In this article, you’ll learn the basics of what you need to know about angelite, as well as how to identify it.
How To Tell if Angelite Is Real (EXPLAINED)
What Is Angelite?
Angelite, commonly known as anhydrite or angel stone, is a form of crystal or anhydrate made of calcium sulfate, not to be confused with the calcium sulfate supplements we add to our diet.
Its colors can range from gray to a beautiful sky blue.
It was first known as Blue Anhydrate when first discovered in 1989 and is only found in Peru and is associated with Calcites and Halites.
Angelite is rarely seen in crystal form but in masses and is considered a form of Gypsum, which is formed by water.
Angelite may feel hard to touch, but it is on the soft side.
When it comes to Moh’s hardness scale, it is ranked 3.5.
Gypsum ranks at a 2 and the Diamond is at the top of the scale with a score of- you guessed it- 10.
Angelite stone is strongly related to the astrological sign of Aquarius, and the throat, third eye, and crown chakras.
How To Identify Angelite
Angelite in raw form will feel rough to the touch and even have a chalky feel.
It will have a white center.
*Note: Most crystals are rough in their raw form.
Angelite will chip easily compared to a harder gemstone.
Where Was It Found?
Note that Angelite is not found among the agates in a gravel pit.
It is only found in certain areas, such as the mountains of Peru, the UK, Germany, and Poland.
Most specimens will be in polished form when bought on the market.
- High-quality Angelite will be lilac-blue or glacier blue and contain flecks or even streaks of rusty brown.
- Other varieties of Angelite can range from white to gray or even pink and will contain flecks of some sort depending on the color.
A 1 ½” stone can weigh over 22 grams.
It is a heavy stone compared to others, so this is a good indication it is a genuine specimen.
Not noticeable compared to other crystals but will have a pleasant sheen after being polished.
Not Water Resistant
Angelite will not stand up to water because it was created by water in those places where Gypsum stones were initially in contact with water.

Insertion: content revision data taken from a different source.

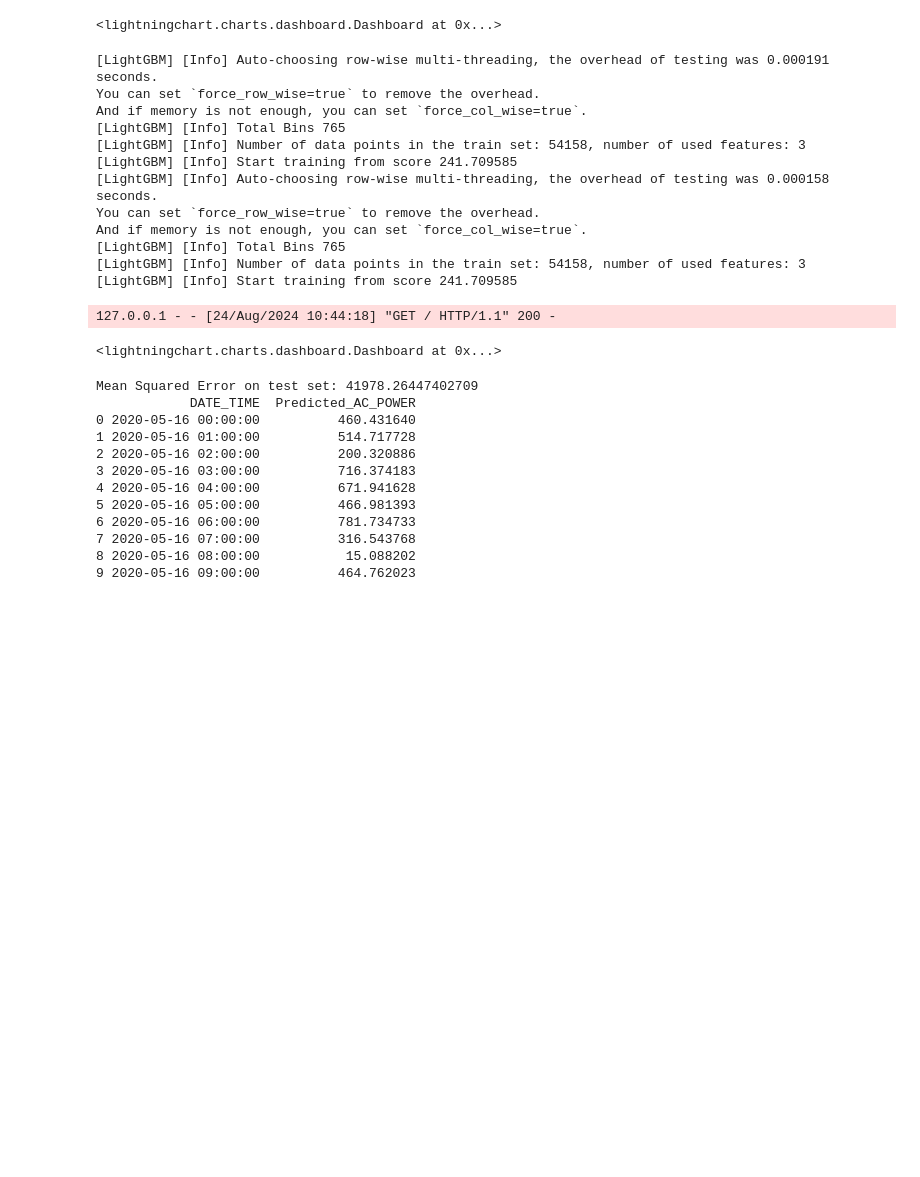
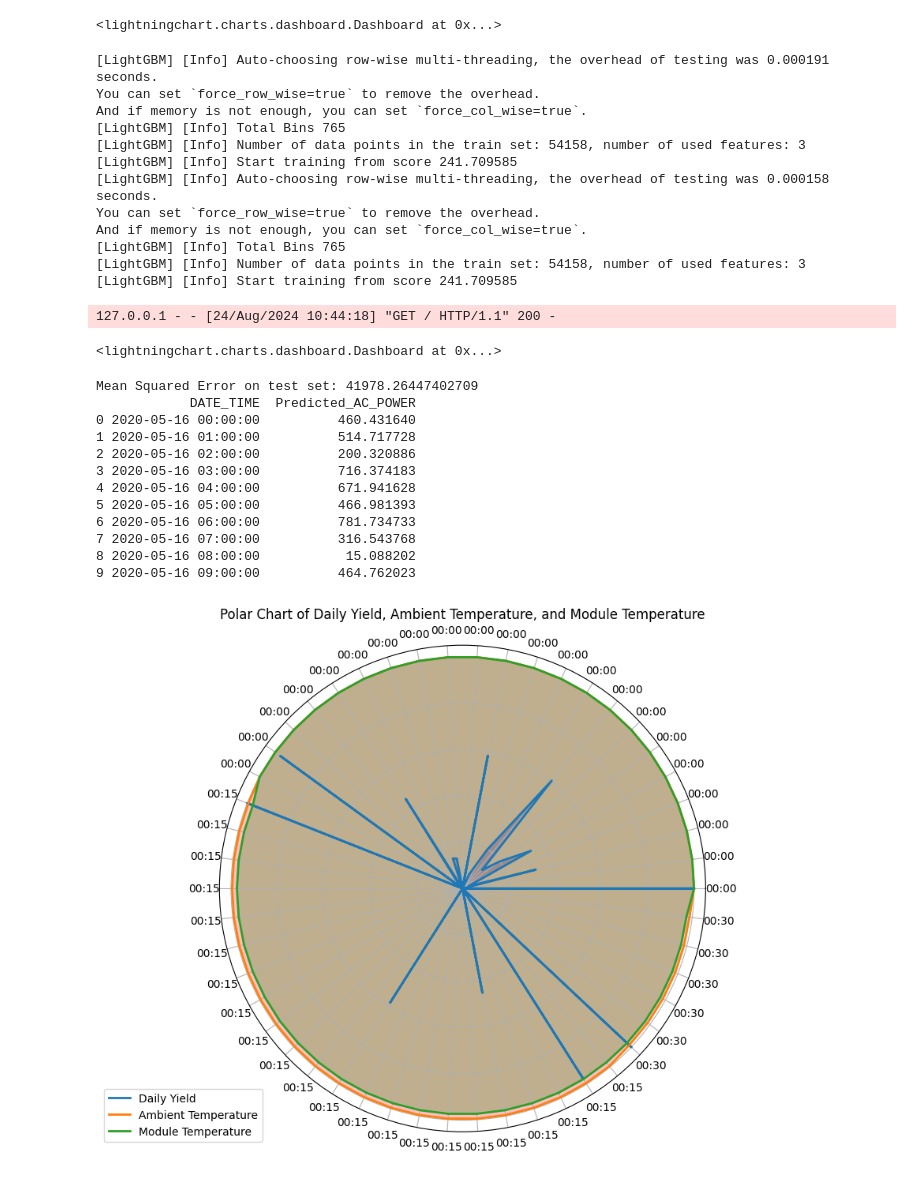
Before and after one commit to soroush62/Implementation-of-a-Solar-Power-Modelling-Application-with-LightningChart-Python, a Jupyter notebook: Python Files/test.ipynb, the cells around one changed output. Saved outputs shown, nothing was run; the diff lists cells and outputs as text; code cells hidden in the pictures; blank space fills up the shorter version.

Commit message:
finalizing real time diagram

```diff
--- a/Python Files/test.ipynb
+++ b/Python Files/test.ipynb
@@ -462,3 +462,67 @@ Mean Squared Error on test set: 41978.26447402709
 7 2020-05-16 07:00:00          316.543768
 8 2020-05-16 08:00:00           15.088202
 9 2020-05-16 09:00:00          464.762023
+# %%
+import pandas as pd
+import numpy as np
+import matplotlib.pyplot as plt
+
+# Load the dataset
+generation_data = pd.read_csv('D:/wenprograming23/src/team6/Implementation-of-a-Solar-Power-Modelling-Application-with-LightningChart-Python/Dataset/Plant_2_Generation_Data.csv')
+weather_data = pd.read_csv('D:/wenprograming23/src/team6/Implementation-of-a-Solar-Power-Modelling-Application-with-LightningChart-Python/Dataset/Plant_2_Weather_Sensor_Data.csv')
+
+
+# Convert DATE_TIME to datetime
+generation_data['DATE_TIME'] = pd.to_datetime(generation_data['DATE_TIME'])
+weather_data['DATE_TIME'] = pd.to_datetime(weather_data['DATE_TIME'])
+
+# Merge datasets on DATE_TIME and PLANT_ID
+merged_data = pd.merge(generation_data, weather_data, on=['DATE_TIME', 'PLANT_ID'])
+
+# Let's select a small subset of the data for visualization
+subset_data = merged_data[['DATE_TIME', 'DAILY_YIELD', 'AMBIENT_TEMPERATURE', 'MODULE_TEMPERATURE']].head(50)
+
+# Normalize data for better visualization on the polar chart
+subset_data['DAILY_YIELD'] = subset_data['DAILY_YIELD'] / subset_data['DAILY_YIELD'].max()
+subset_data['AMBIENT_TEMPERATURE'] = subset_data['AMBIENT_TEMPERATURE'] / subset_data['AMBIENT_TEMPERATURE'].max()
+subset_data['MODULE_TEMPERATURE'] = subset_data['MODULE_TEMPERATURE'] / subset_data['MODULE_TEMPERATURE'].max()
+
+# Create a polar plot
+angles = np.linspace(0, 2 * np.pi, len(subset_data), endpoint=False).tolist()
+
+# We need to "complete the loop" for a polar plot
+values_daily_yield = subset_data['DAILY_YIELD'].tolist()
+values_daily_yield += values_daily_yield[:1]
+
+values_ambient_temp = subset_data['AMBIENT_TEMPERATURE'].tolist()
+values_ambient_temp += values_ambient_temp[:1]
+
+values_module_temp = subset_data['MODULE_TEMPERATURE'].tolist()
+values_module_temp += values_module_temp[:1]
+
+angles += angles[:1]
+
+# Plot
+fig, ax = plt.subplots(figsize=(8, 8), subplot_kw=dict(polar=True))
+
+ax.plot(angles, values_daily_yield, linewidth=2, linestyle='solid', label='Daily Yield')
+ax.fill(angles, values_daily_yield, color='b', alpha=0.25)
+
+ax.plot(angles, values_ambient_temp, linewidth=2, linestyle='solid', label='Ambient Temperature')
+ax.fill(angles, values_ambient_temp, color='r', alpha=0.25)
+
+ax.plot(angles, values_module_temp, linewidth=2, linestyle='solid', label='Module Temperature')
+ax.fill(angles, values_module_temp, color='g', alpha=0.25)
+
+# Add a legend
+plt.legend(loc='upper right', bbox_to_anchor=(0.1, 0.1))
+
+# Set the labels around the circle
+ax.set_yticklabels([])  # Hide radial labels
+ax.set_xticks(angles[:-1])
+ax.set_xticklabels([date.strftime('%H:%M') for date in subset_data['DATE_TIME']])
+
+plt.title('Polar Chart of Daily Yield, Ambient Temperature, and Module Temperature')
+plt.show()
+# %% [output]
+[figure, added]
```
Also changed, not shown: 1 other file.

The water evaporates and what is left over eventually becomes Angelite.
Any gemstone with a hardness rating of less than 5 should be kept away from water or they will crack or dissolve completely.
Avoiding A Look-Alike
There is a common mistake made when comparing Angelite to Celestite and a misconception is they are the same, but they are not.
Celestite does contain sulfate, but it is Strontium Sulfate and unlike Angelite Celestite is found in geode form.
They are both very handsome crystals though.
Angelite is used in a variety of jewelry settings, but pure Angelite will not be found in ring settings or bracelets because, as mentioned above, it should not be exposed to perspiration.
It can be combined with other gemstones in a brooch or pin, for instance.
Care of Angelite
Angelite is very soft.
As such, it should not be worn during strenuous physical activity, left it pockets or purses to bounce around, or dropped.
When you clean it, it is best to start with a dry cloth, buffing out any smudges.
If you need additional cleaning, use water or other liquids sparingly, and allow the specimen to fully air out and dry out before storing it.
Allowing the specimen to soak in water for any extended period of time could result in damage to the surface of the stone, or lead to fracturing of the piece.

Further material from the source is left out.